Greenland, writing and life: It's all about perspective
A by-product of immigration is the long-haul flights to visit family left behind. For 25 years, I have travelled from Canada, through Europe, to South Africa. So, I have flown over Greenland – many times. But until recently, I’d never seen it. Maybe in the past I'd been distracted by my children. Maybe we flew at night. Maybe there was cloud cover. Maybe I’d never had a window seat. So many possible reasons. But what matters is that Greenland has been there all this time, and I’ve never noticed it.
After my most recent visit to South Africa, I boarded the plane in Paris – the final leg back to Vancouver – feeling just a little sorry for myself. The ten days I had spent in the town of my birth were miserable. Family drama is so exhausting, isn’t it?
I curled up in my window seat, half-heartedly watching The Fabelmans. My visit had gone nothing as planned. Such noble intentions I had – to swoop in, like Jesus, and miraculously convert family chaos to calm. But that’s not what happened.
Maybe it was the power outages. Maybe it was not having water. (Filling buckets with swimming pool water thankfully allowed us to flush toilets – indoor plumbing with a twist.) Maybe it was jetlag. The reason doesn’t matter. I failed. Not only did I not calm the chaos, I also ended up being the villain in the story.
If the seat next to me on Air France had been empty, I would have sighed dramatically. But, of course, it wasn’t. Which made me even grumpier. I declined lunch. (Or was it breakfast?) The food was bound to taste like cardboard anyway.
As I removed the red blanket’s plastic wrapping, the couple in front of me leaned into their window, oohing and aahing, taking photos. I paused The Fabelmans, raised the shade, and found myself looking down on the most magnificent mountain range cutting through vast white expanses. Sunlight ricocheted off the peaks at fantastic angles, transforming the mountains into shadowy castles in the snow. Where were we?
I switched the movie channel to the flight path. The little screen showed us heading across Greenland. As we flew west, it introduced me to places I’d never heard of before: Charcot Land, Gaasefjord, Fonfjord, Nordvestfjord.
Far below, two tracks sliced through the snow. Were they moving? Was it even possible to see movement from this distance? I watched the tracks, wishing I’d brought binoculars, so that I could see the husky-drawn sled I was convinced was down there.

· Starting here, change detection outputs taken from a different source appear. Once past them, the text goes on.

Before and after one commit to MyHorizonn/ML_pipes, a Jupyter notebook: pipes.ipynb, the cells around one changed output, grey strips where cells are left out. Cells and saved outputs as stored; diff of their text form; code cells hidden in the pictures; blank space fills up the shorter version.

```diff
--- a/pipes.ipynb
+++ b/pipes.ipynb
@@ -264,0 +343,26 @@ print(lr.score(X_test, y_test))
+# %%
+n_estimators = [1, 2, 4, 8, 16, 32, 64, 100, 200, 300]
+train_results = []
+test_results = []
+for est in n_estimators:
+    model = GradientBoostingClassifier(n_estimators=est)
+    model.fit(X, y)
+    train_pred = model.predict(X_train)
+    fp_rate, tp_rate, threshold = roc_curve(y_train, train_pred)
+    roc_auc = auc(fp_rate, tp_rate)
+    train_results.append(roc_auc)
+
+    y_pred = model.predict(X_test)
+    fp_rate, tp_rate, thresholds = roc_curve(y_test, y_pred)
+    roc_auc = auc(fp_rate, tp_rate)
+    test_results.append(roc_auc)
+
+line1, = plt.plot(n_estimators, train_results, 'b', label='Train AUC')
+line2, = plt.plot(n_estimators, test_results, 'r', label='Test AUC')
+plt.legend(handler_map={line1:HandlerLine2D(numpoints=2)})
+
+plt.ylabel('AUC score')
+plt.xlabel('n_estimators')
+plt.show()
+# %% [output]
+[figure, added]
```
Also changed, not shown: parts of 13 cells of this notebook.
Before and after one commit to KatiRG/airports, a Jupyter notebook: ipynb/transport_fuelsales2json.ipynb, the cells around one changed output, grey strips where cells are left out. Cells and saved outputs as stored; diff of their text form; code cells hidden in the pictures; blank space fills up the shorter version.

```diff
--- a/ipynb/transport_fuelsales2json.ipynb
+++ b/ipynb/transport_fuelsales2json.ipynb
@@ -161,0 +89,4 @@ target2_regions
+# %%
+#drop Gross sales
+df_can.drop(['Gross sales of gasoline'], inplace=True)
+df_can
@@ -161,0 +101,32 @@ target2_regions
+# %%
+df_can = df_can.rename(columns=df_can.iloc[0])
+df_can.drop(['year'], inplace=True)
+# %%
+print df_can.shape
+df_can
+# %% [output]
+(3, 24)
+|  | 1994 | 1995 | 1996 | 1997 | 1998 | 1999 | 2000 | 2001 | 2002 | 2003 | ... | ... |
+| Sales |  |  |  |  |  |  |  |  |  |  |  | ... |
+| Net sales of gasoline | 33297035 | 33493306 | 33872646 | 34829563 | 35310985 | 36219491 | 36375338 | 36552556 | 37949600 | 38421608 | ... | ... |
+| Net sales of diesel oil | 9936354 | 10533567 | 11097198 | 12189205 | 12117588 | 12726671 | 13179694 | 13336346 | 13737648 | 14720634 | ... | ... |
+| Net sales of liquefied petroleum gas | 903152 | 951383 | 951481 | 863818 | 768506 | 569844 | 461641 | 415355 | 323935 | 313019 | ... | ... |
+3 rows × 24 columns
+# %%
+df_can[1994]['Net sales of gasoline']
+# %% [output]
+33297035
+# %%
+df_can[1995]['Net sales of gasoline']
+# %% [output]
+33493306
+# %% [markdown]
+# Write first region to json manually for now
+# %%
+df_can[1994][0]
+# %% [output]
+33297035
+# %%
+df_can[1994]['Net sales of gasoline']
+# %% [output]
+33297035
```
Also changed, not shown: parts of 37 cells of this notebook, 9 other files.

It was Fyodor Dostoevsky who said, “There is no object on earth which cannot be looked at from a cosmic point of view.” And as I stared in awe at the ‘objects’ outside my window, the story I’d been telling myself disintegrated, making way for a new ‘cosmic’ viewpoint. I was no longer the unappreciated would-be saviour, the villainized sister, the hard-done-by victim in a messy family saga. I was simply another speck in this universe of wonder. No less – or more – precious than the huskies pulling their sled a thousand miles away.
Greenland changed my perspective.
Much like literature.
My love of books began with childhood bedtime stories. Books gave me access to other people’s thoughts and dreams. Alternate ways of being. A bigger, more exciting world than my own.
I went on to teach undergrad English literature, until marriage, motherhood, and immigration took me down a different road. (Many different roads.) Then, in the midst of an interesting midlife crisis, I returned to the words I had always loved. I went back to school, wrote a couple of books, and started facilitating writing workshops. Most of my clients are writing their life stories. And with this territory comes the slipperiness of memory. The trickiness of truth. And the understanding that it’s all about perspective.
We do an exercise on perspective in our writing workshops. We write a story that is “hard” – one that elicits feelings of guilt, or embarrassment, or shame – you know, all those fun feels. We write it in first person. As we experienced it. Then we write the same story from a different viewpoint: let the antique chandelier suspended from the ceiling narrate it, or the raven on the telephone wire outside the kitchen, or God. Telling the story through different eyes results in fascinating ahas.
Like seeing Greenland for the first time.
Paying attention to something that has always been there – unnoticed – can irrevocably alter the meaning of our stories. And meaning, I have discovered, is not some unalterable truth that exists independently of the story. Meaning is made. By the storyteller.
As the cloud cover filled my porthole, I leaned back into my seat, a little softer. No longer angry for the time spent away from home, trying to accomplish the impossible. Or indignant that my family had not appreciated the effort it took to visit. To help (such a loaded word). Maybe, I thought, it wasn’t entirely personal. Maybe it was not about me. Maybe it was the final goodbye. But maybe it wasn’t. The possibilities were endless. What mattered was that I had finally seen Greenland.
It’s all about perspective.
Originally published in the Nov. 2023 Beacon.